1 lb. / bag
Also known as chondrus crispus, and carrageen, Irish moss is a tough and stringy red, yellow, or purple seaweed growing up to 6 inches (250 mm) high on rocks in tidal pools along the northern Atlantic. It is harvested to make carrageenan, a thickening agent for jellies, puddings, and soups, and is a traditional herbal remedy in Ireland.
Basic Steps in Preparing your Irish Moss
1. Rinse well under running COLD water. All sand or other traces of seaweed should be gone. (Not cleaning the Irish Moss properly may create a fishy taste in your desserts (especially Lemon Meringue pie)
2. Soak the Irish Moss in a air tight container, completely cover with water.
3. Leave soaking for 24 hours before using.
You want to have the Irish Moss soaking the day before and use it after 24 hours. This batch will keep in the fridge for 7 to 10 days. Do not rinse or change the water as this may wash away some of the carrageen that is becoming active through the soaking process.
It is true that some Irish Moss will expand more or less. Don't worry, just use the amount that's called for in the recipe.
In general 1 oz of Irish Moss will jell 1 cup of liquid
According to your recipe blend the Irish Moss and water together until it is well broken down and very creamy. Before adding other ingredients make sure that you blend all chunks of the moss which may be sticking on the lid and the walls of the blender. Irish Moss will make any liquid fluffy and is a substitute for gelatin and other thickeners such as agar agar, pectin, soy lecithin, tapioca or corn starch.
Don't use on a daily basis for more than 2 weeks at a time, taking a 2 week break before using again. This will prevent you from overdosing iodine with potential imbalance in thyroid function.
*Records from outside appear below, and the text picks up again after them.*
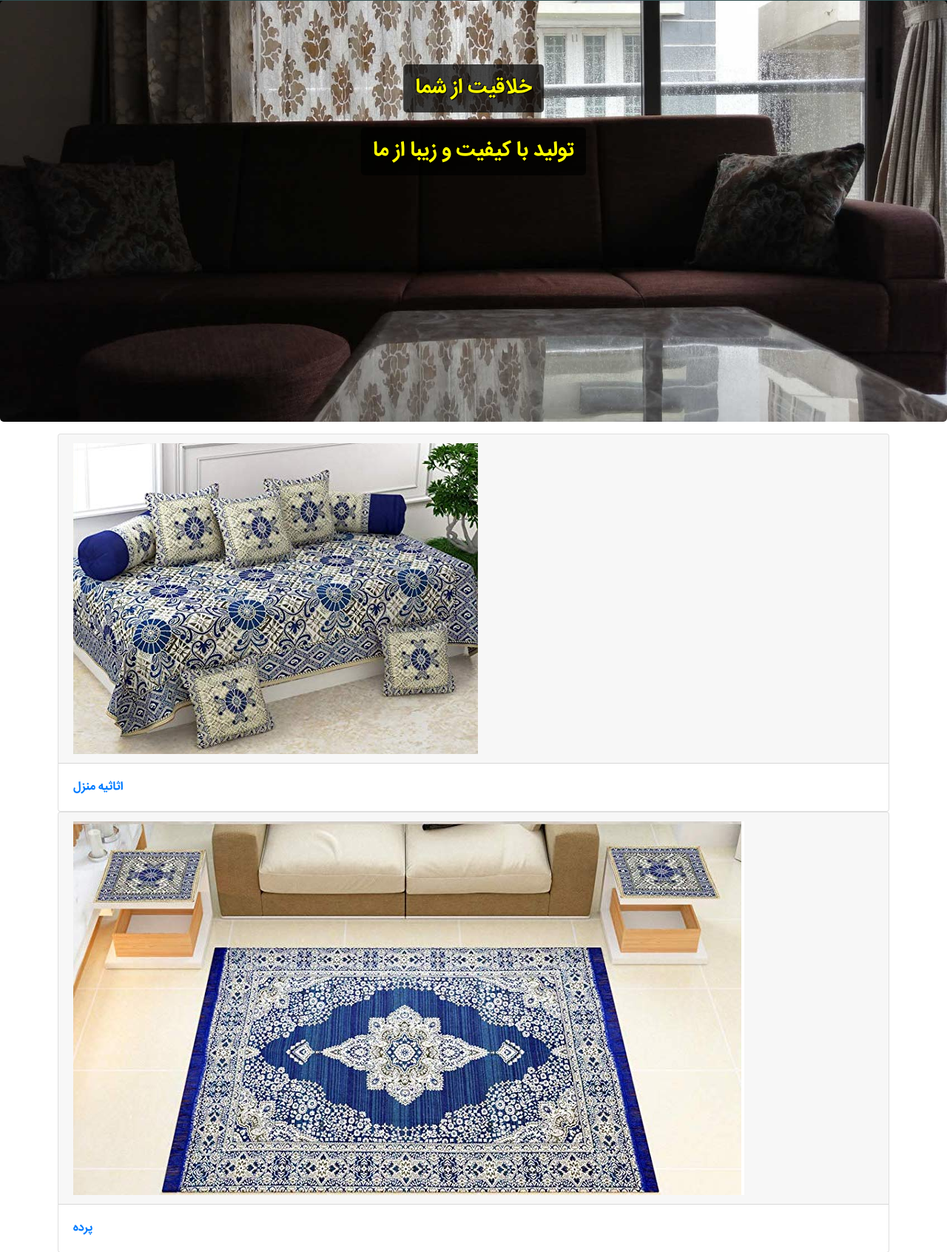
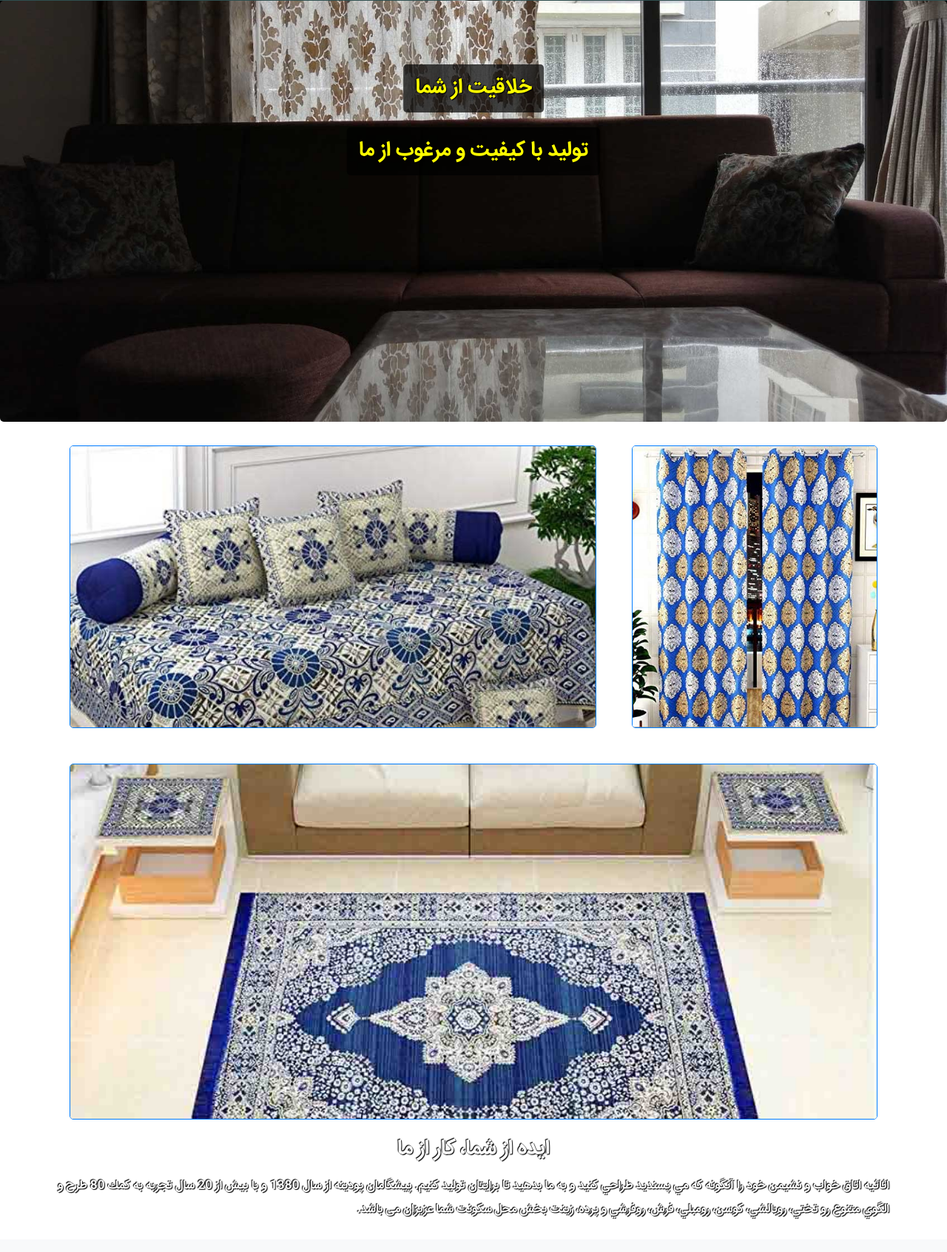
Before and after one commit to Babakashtari/Dior_Home, a PHP site: page / in a window 1280 px wide. Shown: the part 320-2012 px from the top of the page at 74% size. After the commit the page ends 1968 px from the top, so only its background shows below. Run offline with PHP 8.4, Linux system fonts and the light colour scheme.

Commit message:
the first day of Bahman

```diff
--- a/CSS/index.css
+++ b/CSS/index.css
@@ -1,7 +1,6 @@
 * {
     margin: 0;
     padding: 0;
-  -webkit-box-sizing: border-box;
     box-sizing: border-box;
 }
 main {
@@ -29,18 +28,10 @@ main > section.main_image > h3 {
 main > section.main_image > h3:nth-of-type(2) {
     top: 30%;
 }
-main > section.creativity > div.row {
-  border: 3px solid blue;
-  height: 400px;
-}
-main > section.creativity > div.row > div {
-  border: 3px solid red;
-  height: 100%;
-}
-main > section.creativity > div.row > div > img {
-  margin: 1rem;
-  -o-object-fit: cover;
-     object-fit: cover;
+main > section.creativity {
+    background-color: rgba(255, 255, 255, 0.5);
+    border-radius: 5px;
+    /* background-color: darkslategray; */
 }
 main > section.creativity > p {
     direction: rtl;
@@ -49,9 +40,26 @@ main > section.creativity > p {
     text-align: justify;
     line-height: 2rem;
 }
-main > section.creativity {
-  background-color: rgba(255, 255, 255, 0.5);
+main > section.creativity > table {
+    /* border: 3px solid red; */
+}
+main > section.creativity > table tr {
+    margin: 0;
+}
+main > section.creativity > table tr > td {
+    padding: 0;
+    /* border: 3px solid blue; */
+}
+main > section.creativity > table tr > td > a > img {
+    width: 100%;
+    height: 100%;
     border-radius: 5px;
+    -o-object-fit: cover;
+    object-fit: cover;
+    -o-object-position: center;
+    object-position: center;
+}
+main > section.creativity > table tr > td {
 }
 main > section.creativity > h3 {
     text-align: center;
--- a/index.php
+++ b/index.php
@@ -38,40 +38,20 @@
         <section class="container-fluid px-0 position-relative main_image">
             <img src="images/index_images/frontpage.jpg" alt="پرده، کوسن و رومبلی اتاق نشیمن">
             <h3 class="position-absolute p-1 p-sm-3">خلاقیت از شما</h3>
-            <h3 class="position-absolute p-1 p-sm-3">تولید با کیفیت و زیبا از ما</h3>
+            <h3 class="position-absolute p-1 p-sm-3">تولید با کیفیت و مرغوب از ما</h3>
         </section>
-        <section class="container p-2 my-2 creativity">
-            <div class="card-container">
-                <div class="card">
-                    <div class="card-header">
-                        <img src="images/index_images/bedsheet.png" alt="bedsheet" >
-                    </div>
-                    <div class="card-body">
-                        <a href="#">اثاثيه منزل</a>
-                    </div>
-                </div>
-                <div class="card">
-                    <div class="card-header">
-                        <img src="images/index_images/carpet.png" alt="carpet">
-                    </div>
-                    <div class="card-body">
-                        <a href="#">پرده</a>
-                    </div>
-                </div>
-                <div class="card">
-                    <div class="card-header">
-                        <img src="images/index_images/carpet.png" alt="carpet">
-                    </div>
-                    <div class="card-body">
-                        <a href="#">روفرشي</a>
-                    </div>
-                </div>
-                <!-- <div class="card">
-                    <div class="card-body">
-                        <p></p>
-                    </div>
-                </div> -->
-            </div>
+        <section class="container my-2 p-0 creativity">
+            <table class="container">
+                <tr class="row">
+                    <td class="col-8 p-4"><a href="#"><img class="border border-primary" src="images/index_images/bedsheet.jpg" alt="روتختی نمونه کار پیشگامان پودینه"></a></td>
+                    <td rowsapn="2" class="col-4 p-4"><a href="#"><img class="border border-primary" src="images/index_images/curtain.jpg" alt="پرده نمونه چاپی پیشگامان پودینه"></a></td>
+                </tr>
+                <tr class="row">
+                    <td class="col-12 p-4"><a href="#"><img class="border border-primary" src="images/index_images/carpet.jpg" alt="روفرشی تولید پیشگامان پودینه"></a></td>
+                    <!-- <td class="col-4 p-4"><a href="#"><img class="border border-primary" src="images/index_images/sofa.jpg" alt="رومبلی تولید پیشگامان پودینه"></a></td> -->
+
+                </tr>
+            </table>
             <h3>ایده از شما، کار از ما</h3>
             <p class="p-2">اثاثيه اتاق خواب و نشيمن خود را آنگونه كه مي پسنديد طراحي كنيد و به ما بدهيد تا برايتان توليد كنيم. پيشگامان پودينه از سال 1380 و با بيش از 20 سال تجربه به كمك 80 طرح و الگوي متنوع رو تختي، روبالشي، كوسن،‌ رومبلي،‌ فرش، روفرشي و پرده، زينت بخش محل سكونت شما عزيزان می باشد.</p>
         </section>
```
Also changed, not shown: images/index_images/bedsheet.jpg (added), images/index_images/bedsheet.png (deleted), images/index_images/carpet.jpg (added), images/index_images/carpet.png (deleted), images/index_images/curtain.jpg (added), images/index_images/curtain.png (deleted), images/index_images/sofa.jpg (added), images/index_images/sofa.png (deleted). Lines whose indentation alone changed are shown as unchanged.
For periodic use only and not to be taken for extended periods of time. Not to be used while pregnant.